Thank you labor and management partners! Dr. Ryan Olson and collaborators at OHSU and PSU were recently awarded a $3.5 million grant to study the health, safety, and well-being of new bus operators.
“Public transportation is an important community service and something that anyone who rides the bus can appreciate” said Dr. Olson. “However, being a new bus driver – or a newcomer in any industry – can be stressful, and long hours spent sitting and other factors can elevate risks for chronic health conditions in professional drivers. This project will enable us to study working conditions for new drivers and work with employers and union partners to help them succeed.”
The project will take place over five years with funding support from the National Heart, Lung, and Blood Institute. Transit authorities and unions throughout the pacific northwest and western states supported the grant proposal. This included “hometown support” from Trimet and the Amalgamated Transit Union (ATU) Local 757. Both Trimet and the ATU 757 were instrumental in helping the research team understand the transit industry and gather preliminary data on bus operator safety, health, and well-being.
The ATU Local 757 worked with the research team from start to finish during proposal development to be sure they understood the day-day health and safety challenges of bus operators. The ATU also helped the team obtain letters of support from transit authorities throughout Oregon and distribute a health survey to union members. An executive board member from the union even helped research staff stuff survey envelopes! Results of the survey were key for helping researchers respond to grant reviewers critiques.
Harry Saporta, Trimet’s Executive Director of Safety and Security, has also supported the project for several years. This included facilitating a range of efforts, including sharing safety and operational statistics and organizing meetings with Trimet’s human resources and training departments. Mr. Saporta has also guest lectured and arranged field experiences for Dr. Olson’s students in the PSU Department of Psychology and the OHSU-PSU School of Public Health.
The new project continues Dr. Olson’s line of research funded by NHLBI on commercial driver safety, health, and well-being. The original project funded by NHLBI was conducted between 2011-2017, and evaluated a weight loss and health promotion program tailored for commercial truck drivers (SHIFT: Safety & Health Involvement For Truck drivers). The SHIFT program is one of two weight loss programs for truck drivers globally to be demonstrated effective with a randomized controlled design.
In the new project, titled “SHIFT Onboard” (Safety & Health Impact for Transit operators during Onboarding), efforts will focus on understanding how working conditions impact operators’ safety, health, and well-being.

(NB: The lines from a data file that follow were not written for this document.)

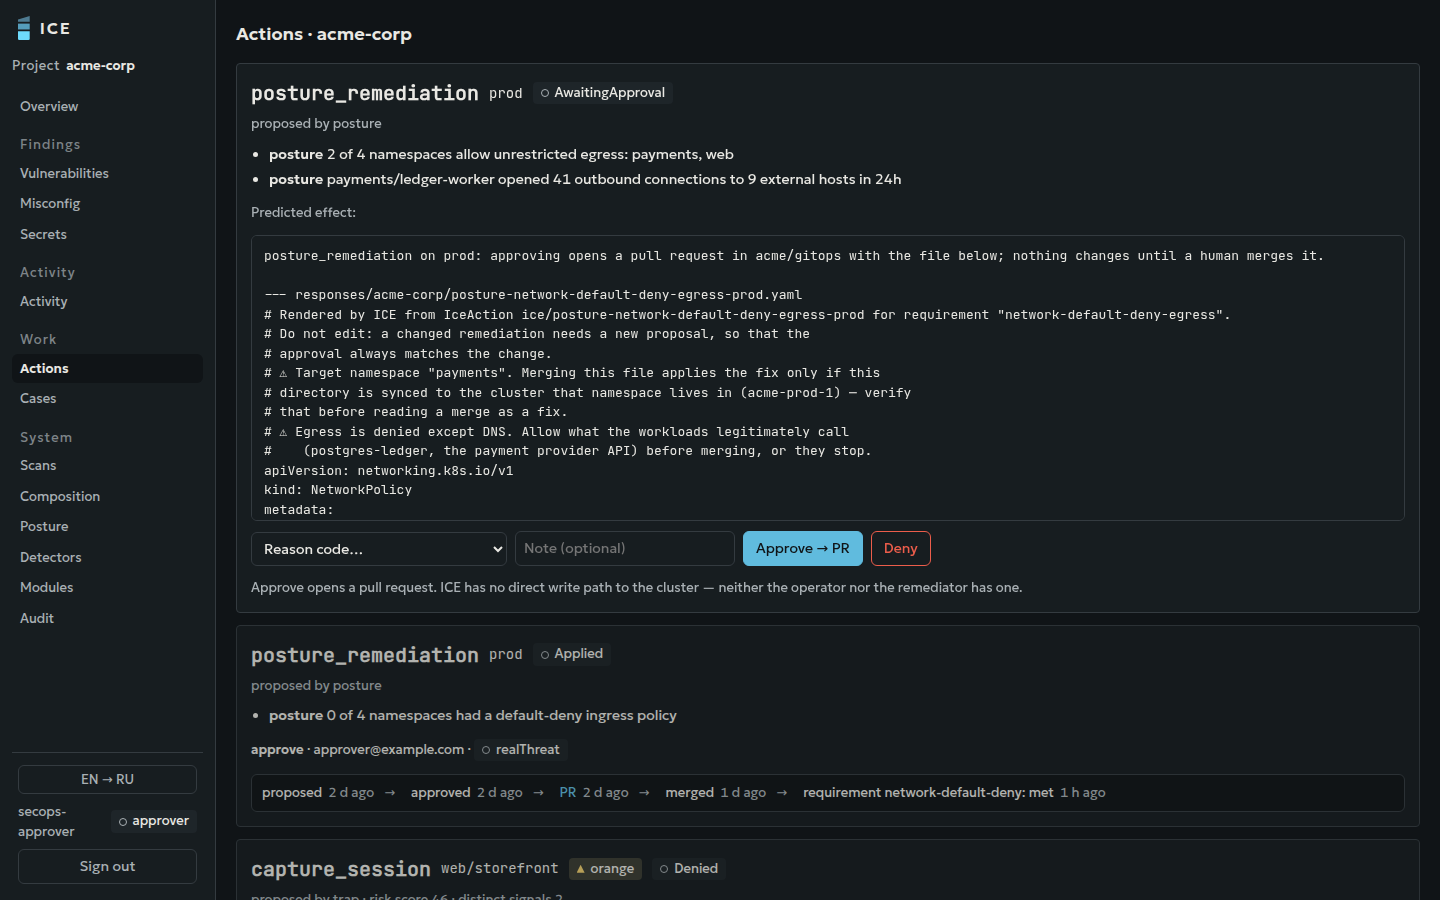
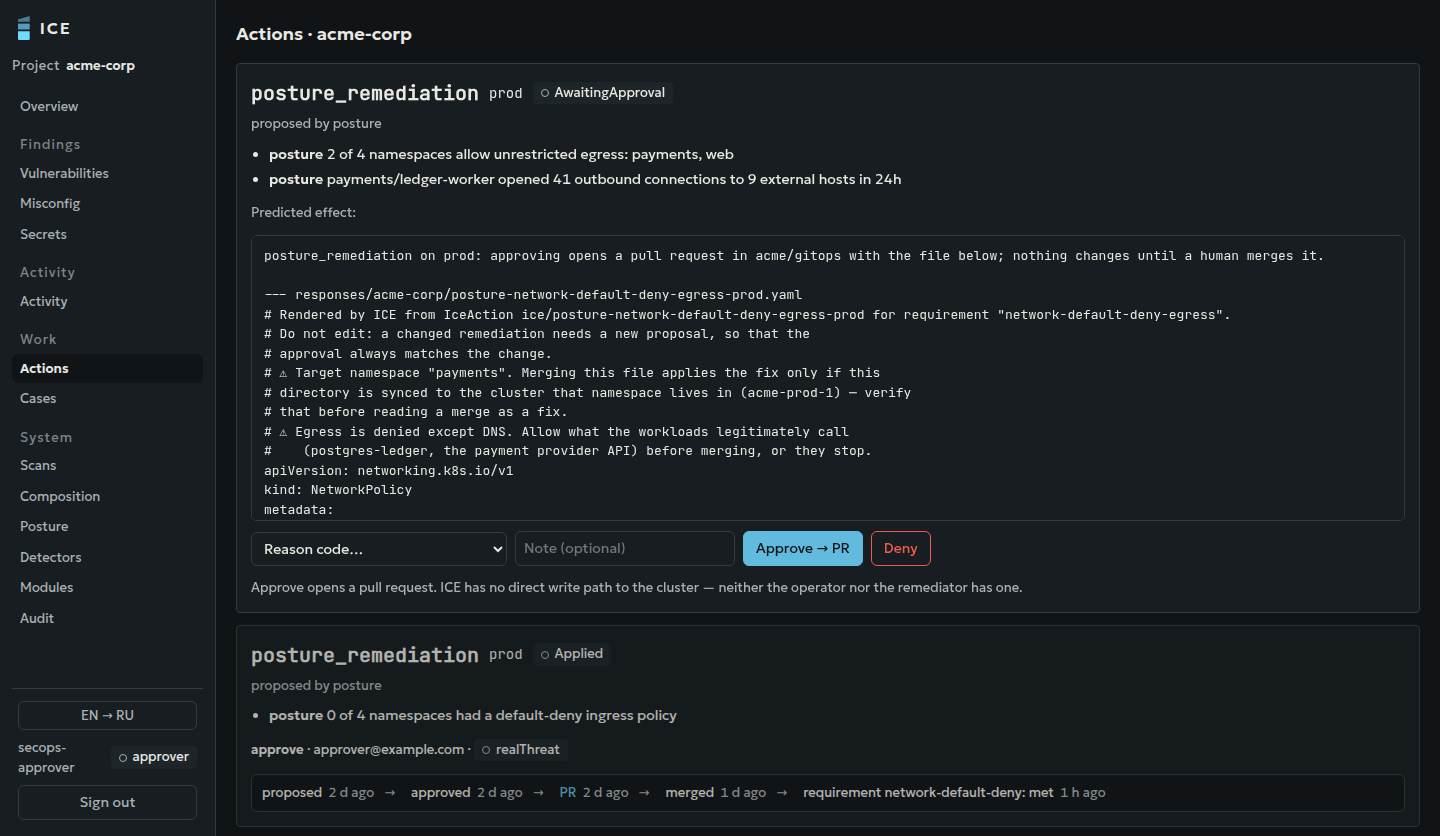
fix(site): design review round 3 — tertiary text passes AA, the hero shot ends on a whole card
- --dt-ink-3 (light) oklch(0.5) → oklch(0.46): 4.2:1 → 4.8:1 on paper; the dark value is
  unchanged. Dates, statuses and the as-of line already use --dt-ink-2 (8.5:1).
- The Actions screenshot (hero and the /ice/ gallery, light and dark) is re-shot at a
  1440x836 viewport, so it ends on the gap after the second card with the sidebar whole,
  instead of cutting the capture_session card through a line of text. The phone crop of
  the approval card was already clean and is unchanged.

diff --git a/docs/.vitepress/theme/components/HubHome.vue b/docs/.vitepress/theme/components/HubHome.vue
@@ -35,7 +35,7 @@ const latest = posts.slice(0, 4);
               src="/screenshots/ice/action-approval.png"
               alt="ICE console: a proposed remediation waiting for approval, with Approve and Deny"
               width="1440"
-              height="900"
+              height="836"
             />
           </picture>
           <picture class="dt-dark-only">
@@ -44,7 +44,7 @@ const latest = posts.slice(0, 4);
               src="/screenshots/ice/action-approval-dark.png"
               alt="ICE console in its dark theme: a proposed remediation waiting for approval, with Approve and Deny"
               width="1440"
-              height="900"
+              height="836"
             />
           </picture>
         </a>

diff --git a/docs/.vitepress/theme/custom.css b/docs/.vitepress/theme/custom.css
@@ -19,7 +19,7 @@
   --dt-paper-3: oklch(0.925 0.014 85);
   --dt-ink: oklch(0.25 0.03 252);
   --dt-ink-2: oklch(0.4 0.025 252);
-  --dt-ink-3: oklch(0.5 0.02 252);
+  --dt-ink-3: oklch(0.46 0.02 252); /* tertiary text, 4.8:1 on paper (AA for small text) */
   --dt-rule: oklch(0.86 0.015 85);
   --dt-brass: oklch(0.74 0.135 78);
   --dt-brass-ink: oklch(0.5 0.11 70);

diff --git a/docs/ice/index.md b/docs/ice/index.md
@@ -64,7 +64,7 @@ person approved, the action fails instead of shipping something nobody reviewed.
 company, acme-corp — not a production estate.</p>
 
 <figure class="dt-shot">
-  <a class="dt-light-only" href="/screenshots/ice/action-approval.png"><img src="/screenshots/ice/action-approval.png" width="1440" height="900" loading="lazy" alt="ICE console, Actions: a posture remediation awaiting approval, with the evidence, the rendered NetworkPolicy and what merging it does; Approve opens a pull request."></a><a class="dt-dark-only" href="/screenshots/ice/action-approval-dark.png"><img src="/screenshots/ice/action-approval-dark.png" width="1440" height="900" loading="lazy" alt="ICE console, Actions: a posture remediation awaiting approval, with the evidence, the rendered NetworkPolicy and what merging it does; Approve opens a pull request. Dark theme."></a>
+  <a class="dt-light-only" href="/screenshots/ice/action-approval.png"><img src="/screenshots/ice/action-approval.png" width="1440" height="836" loading="lazy" alt="ICE console, Actions: a posture remediation awaiting approval, with the evidence, the rendered NetworkPolicy and what merging it does; Approve opens a pull request."></a><a class="dt-dark-only" href="/screenshots/ice/action-approval-dark.png"><img src="/screenshots/ice/action-approval-dark.png" width="1440" height="836" loading="lazy" alt="ICE console, Actions: a posture remediation awaiting approval, with the evidence, the rendered NetworkPolicy and what merging it does; Approve opens a pull request. Dark theme."></a>
   <figcaption><strong>Approve a change, not a description.</strong> The rendered manifest and what merging it does; approving opens a pull request — ICE has no direct write path to the cluster.</figcaption>
 </figure>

Researchers will also adapt the SHIFT program and integrate it with established transit training programs for new bus operators in order to prevent early onset of health problems – such as weight gain – while also supporting operators’ safety, well-being, and success during their first years on the job.
Dr. Olson’s Co-Investigators on the new project include Drs. Kent Anger and Peter Graven at OHSU, and Drs. Talya Bauer, Todd Bodner, and Brad Wipfli from PSU. Dr. Layla Mansfield from the Olson lab will Manage the Project and supervise field research staff. Dr. Kelsey Parker, also from the Olson lab, will also contribute. Dr. Diane Elliot, from the OHSU Division of Health Promotion and Sports Medicine, will serve as the supervising physician for bus operator health screenings during the study. Dr. James Strathman, PSU Emeritus Professor from the Center for Urban Studies, will provide consultation to the team regarding the measurement of operator performance and safety.